Nonetheless, despite starting the match as firm favourite, Murray will be wary of underestimating his opponent, having suffered a shock straight-sets first-round defeat to Jordan Thompson, the world No 90, at last month's Aegon Championships at Queen's.

That defeat stunned Murray's fans but the Scot says he's feeling in a positive frame of mind as he goes in search of his third Wimbledon title. "The last few days have been very good," Murray said. "Practice each day has got a little bit better. It's been slightly stop-start preparations but each day I've felt better...I'm going out there trying to win Wimbledon again."

Asked about the hip, he said: "It's been sore for a little while now and with each day that I was practising it was feeling a little bit worse. It was hampering my movement and therefore I wasn't getting things out of my practice session.

"Obviously I would have liked to have trained the whole week and got a couple of exhibition matches but the positive from it is that I'm fresh.

"It's just a little bit stressful. Right before the biggest tournament of the year for me as a Brit, you want to be out there practising, and I haven't been in that position before really."

That's not the case for Murray's biggest rival at this year's championships, No 2 seed Novak Djokovic, who is after his fourth title. The Serb warmed up for Wimbledon by beating Gael Monfils 6-3 6-4 to win the Aegon International at Eastbourne on Saturday, his first title since January. "This is the best possible preparation for Wimbledon so hopefully I can go on from here," said Djokovic, who was playing the week before Wimbledon for the first time since 2010. He faces Slovakia's Martin Klizan in the first round while No 3 seed Roger Federer will be up against Alexandr Dolgopolov.
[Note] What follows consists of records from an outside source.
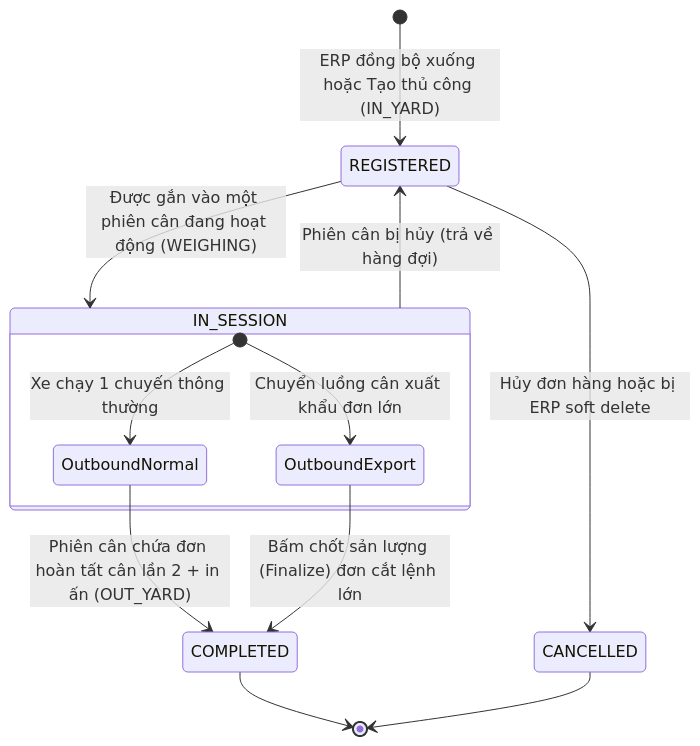
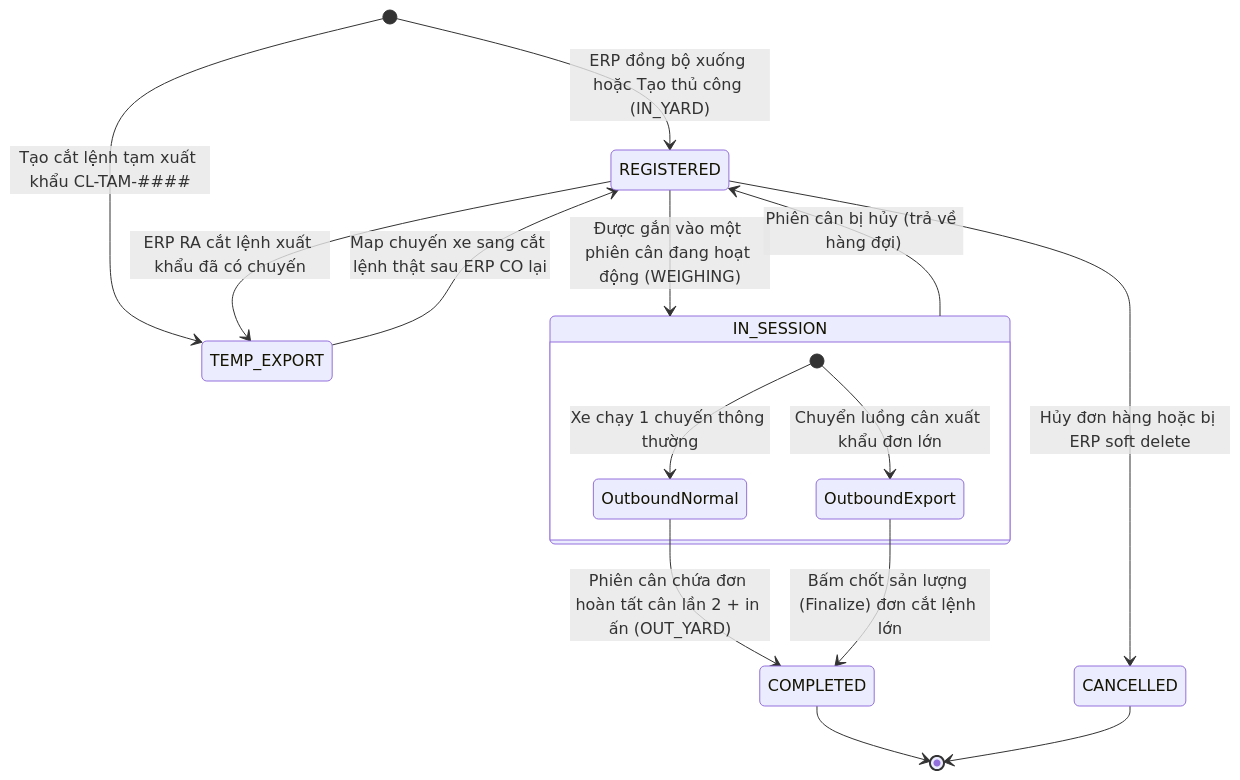
Before and after one commit to ngocchien5596/WeightStation: the third of 3 diagrams in SRSdocs/StationApp_System_SRS.md, drawn with Mermaid. The commit also changed other lines of this file and 1513 other files, not shown here.

````diff
--- a/SRSdocs/StationApp_System_SRS.md
+++ b/SRSdocs/StationApp_System_SRS.md
@@ -1443,19 +1475,22 @@
 ```mermaid
 stateDiagram-v2
     [*] --> REGISTERED : ERP đồng bộ xuống hoặc Tạo thủ công (IN_YARD)
+    [*] --> TEMP_EXPORT : Tạo cắt lệnh tạm xuất khẩu CL-TAM-####
     REGISTERED --> IN_SESSION : Được gắn vào một phiên cân đang hoạt động (WEIGHING)
+    REGISTERED --> TEMP_EXPORT : ERP RA cắt lệnh xuất khẩu đã có chuyến
+    TEMP_EXPORT --> REGISTERED : Map chuyến xe sang cắt lệnh thật sau ERP CO lại
     
     state IN_SESSION {
         [*] --> OutboundNormal : Xe chạy 1 chuyến thông thường
         [*] --> OutboundExport : Chuyển luồng cân xuất khẩu đơn lớn
     }
     
     OutboundNormal --> COMPLETED : Phiên cân chứa đơn hoàn tất cân lần 2 + in ấn (OUT_YARD)
     OutboundExport --> COMPLETED : Bấm chốt sản lượng (Finalize) đơn cắt lệnh lớn
     
     REGISTERED --> CANCELLED : Hủy đơn hàng hoặc bị ERP soft delete
     IN_SESSION --> REGISTERED : Phiên cân bị hủy (trả về hàng đợi)
     
     COMPLETED --> [*]
     CANCELLED --> [*]
 ```
````
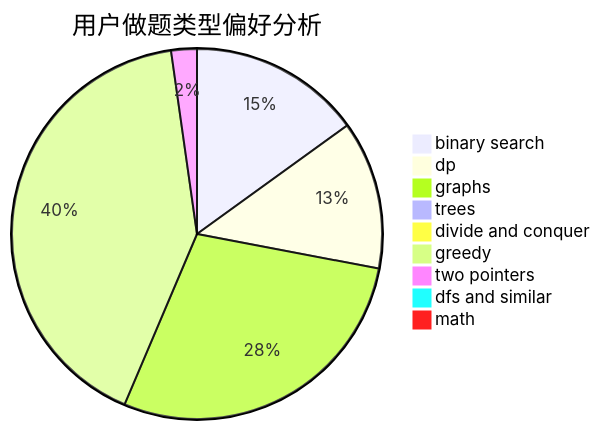
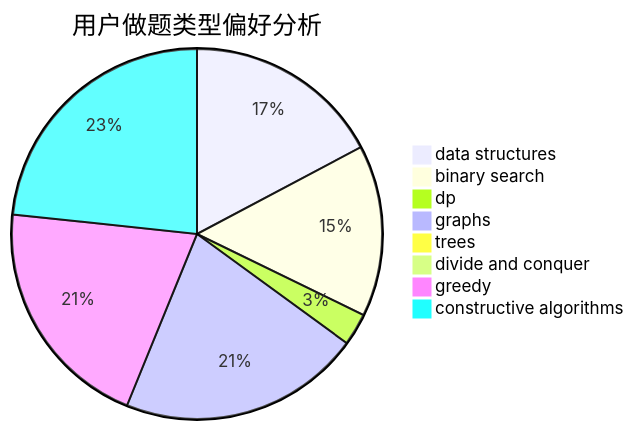
The second of 3 diagrams in docs/user/u2080.md (sherpahu/cfrs.github.io), drawn with Mermaid before and after one commit. The commit also changed other lines of this file and 2775 other files, not shown here.

````diff
--- a/docs/user/u2080.md
+++ b/docs/user/u2080.md
@@ -23,12 +23,11 @@
 ```mermaid
 pie title 用户做题类型偏好分析
-    "binary search" :  181
-    "dp" :  156
-    "graphs" :  342
-    "trees" :  5
-    "divide and conquer" :  7
-    "greedy" :  498
-    "two pointers" :  27
-    "dfs and similar" :  9
-    "math" :  9
+    "data structures" :  190
+    "binary search" :  165
+    "dp" :  31
+    "graphs" :  233
+    "trees" :  0
+    "divide and conquer" :  0
+    "greedy" :  226
+    "constructive algorithms" :  257
 ```
````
The 35-year-old Swiss is the bookmakers' favourite to win Wimbledon, even though the last of his seven titles was in 2012, but Federer brushed off that prediction. "I think it's very even when we put it all out on the line," he said. "Everybody has their own little story right now. For me, everything that happened sort of before – Queen's for Andy, whatever – doesn't matter so much... Andy's one of the best players in the first week at Wimbledon, so I don't worry too much for him there. He can play himself into shape hopefully for week two."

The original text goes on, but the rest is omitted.